What you are asked to do: Pull every line holding the word "files" out of the data and copy it.

(Beginning of Excerpted records)

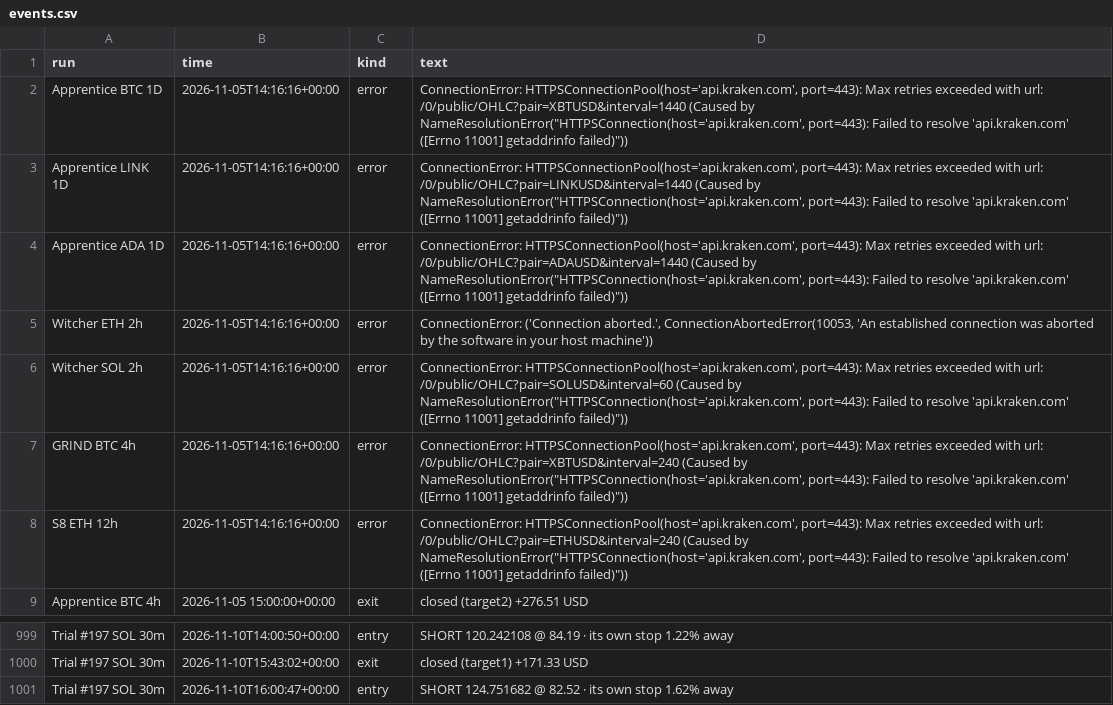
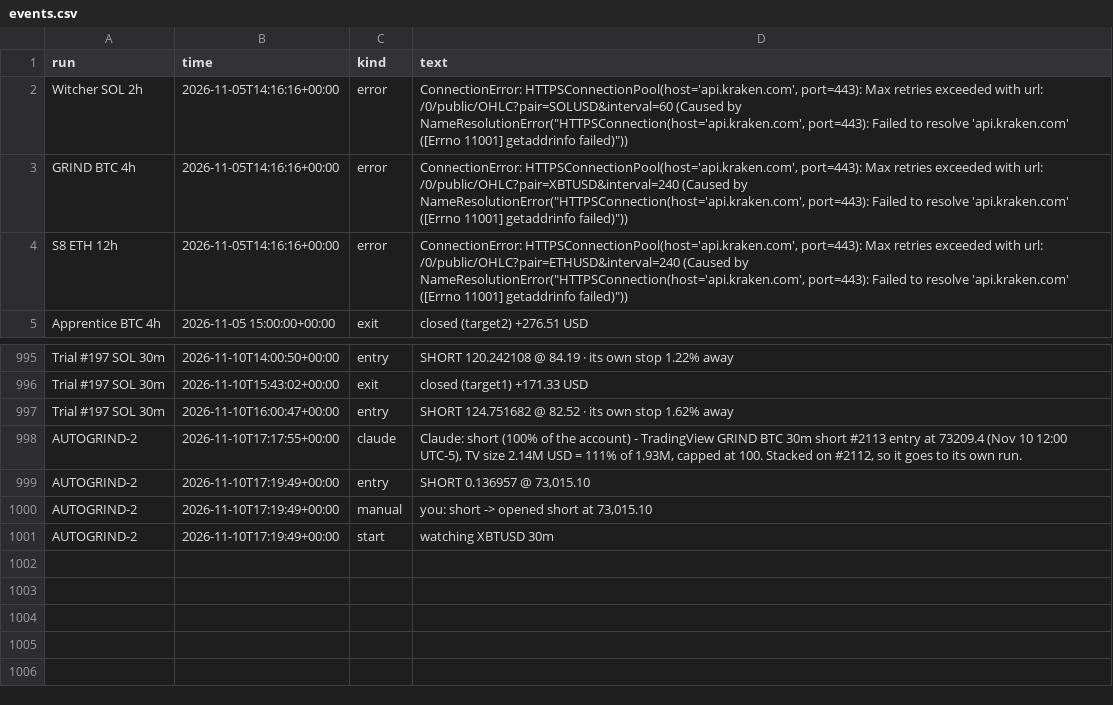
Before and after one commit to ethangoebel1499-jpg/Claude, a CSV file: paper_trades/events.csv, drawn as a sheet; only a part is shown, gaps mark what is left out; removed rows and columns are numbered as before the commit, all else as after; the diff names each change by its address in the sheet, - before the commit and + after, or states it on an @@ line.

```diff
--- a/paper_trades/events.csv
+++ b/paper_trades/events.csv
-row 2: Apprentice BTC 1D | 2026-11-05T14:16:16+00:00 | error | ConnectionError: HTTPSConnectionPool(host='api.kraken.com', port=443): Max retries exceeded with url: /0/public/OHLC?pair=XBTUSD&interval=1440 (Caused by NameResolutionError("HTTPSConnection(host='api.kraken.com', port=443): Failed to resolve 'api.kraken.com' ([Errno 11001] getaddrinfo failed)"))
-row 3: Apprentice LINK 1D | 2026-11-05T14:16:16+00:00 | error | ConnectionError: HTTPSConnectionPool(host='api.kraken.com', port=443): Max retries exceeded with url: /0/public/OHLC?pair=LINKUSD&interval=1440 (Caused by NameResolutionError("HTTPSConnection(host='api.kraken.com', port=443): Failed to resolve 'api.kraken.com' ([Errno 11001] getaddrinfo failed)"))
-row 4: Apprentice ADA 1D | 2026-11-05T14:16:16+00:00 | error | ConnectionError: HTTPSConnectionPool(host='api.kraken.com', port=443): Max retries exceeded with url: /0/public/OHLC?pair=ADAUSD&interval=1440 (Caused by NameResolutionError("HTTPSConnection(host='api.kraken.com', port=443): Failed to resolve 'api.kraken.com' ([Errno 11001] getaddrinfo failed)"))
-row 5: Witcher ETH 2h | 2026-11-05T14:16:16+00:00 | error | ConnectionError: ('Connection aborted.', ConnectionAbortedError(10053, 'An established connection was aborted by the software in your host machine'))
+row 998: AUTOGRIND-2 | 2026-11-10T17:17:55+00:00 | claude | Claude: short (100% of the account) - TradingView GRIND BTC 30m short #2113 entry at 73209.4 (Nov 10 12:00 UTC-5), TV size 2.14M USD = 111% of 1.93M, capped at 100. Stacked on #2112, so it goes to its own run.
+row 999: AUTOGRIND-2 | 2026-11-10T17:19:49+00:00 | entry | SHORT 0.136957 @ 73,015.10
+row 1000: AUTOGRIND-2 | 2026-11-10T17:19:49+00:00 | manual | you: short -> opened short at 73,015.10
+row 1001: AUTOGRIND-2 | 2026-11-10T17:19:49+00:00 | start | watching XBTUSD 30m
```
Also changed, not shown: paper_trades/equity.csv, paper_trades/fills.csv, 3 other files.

(End of Excerpted records)
(Beginning of Excerpted records)

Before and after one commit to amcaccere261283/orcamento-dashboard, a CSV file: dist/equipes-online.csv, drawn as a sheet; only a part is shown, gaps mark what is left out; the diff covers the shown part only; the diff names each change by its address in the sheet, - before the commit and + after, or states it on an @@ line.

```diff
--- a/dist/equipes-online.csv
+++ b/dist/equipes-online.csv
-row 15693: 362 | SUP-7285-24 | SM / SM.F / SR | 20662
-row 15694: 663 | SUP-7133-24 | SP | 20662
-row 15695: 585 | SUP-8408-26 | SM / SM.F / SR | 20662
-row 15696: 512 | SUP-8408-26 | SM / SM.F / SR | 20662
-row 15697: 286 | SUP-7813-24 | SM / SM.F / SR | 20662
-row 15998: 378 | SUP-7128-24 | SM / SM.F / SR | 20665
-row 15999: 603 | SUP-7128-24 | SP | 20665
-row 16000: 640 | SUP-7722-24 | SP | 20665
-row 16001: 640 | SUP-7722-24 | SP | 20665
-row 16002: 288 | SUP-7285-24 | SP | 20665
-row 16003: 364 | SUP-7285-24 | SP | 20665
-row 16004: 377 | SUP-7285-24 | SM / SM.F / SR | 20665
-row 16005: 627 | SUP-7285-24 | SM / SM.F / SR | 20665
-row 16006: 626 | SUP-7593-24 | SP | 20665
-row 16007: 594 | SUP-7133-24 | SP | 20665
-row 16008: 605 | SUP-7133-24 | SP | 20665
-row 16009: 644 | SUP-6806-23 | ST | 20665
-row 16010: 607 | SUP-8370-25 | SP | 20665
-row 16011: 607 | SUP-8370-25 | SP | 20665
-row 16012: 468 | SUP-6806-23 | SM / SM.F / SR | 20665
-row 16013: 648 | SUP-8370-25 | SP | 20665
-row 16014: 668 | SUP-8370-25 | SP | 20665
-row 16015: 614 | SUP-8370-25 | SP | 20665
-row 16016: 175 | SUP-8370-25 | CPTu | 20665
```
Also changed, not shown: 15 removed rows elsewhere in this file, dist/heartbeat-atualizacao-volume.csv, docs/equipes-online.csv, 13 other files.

(End of Excerpted records)

Output below:
Also changed, not shown: paper_trades/equity.csv, paper_trades/fills.csv, 3 other files.
Also changed, not shown: 15 removed rows elsewhere in this file, dist/heartbeat-atualizacao-volume.csv, docs/equipes-online.csv, 13 other files.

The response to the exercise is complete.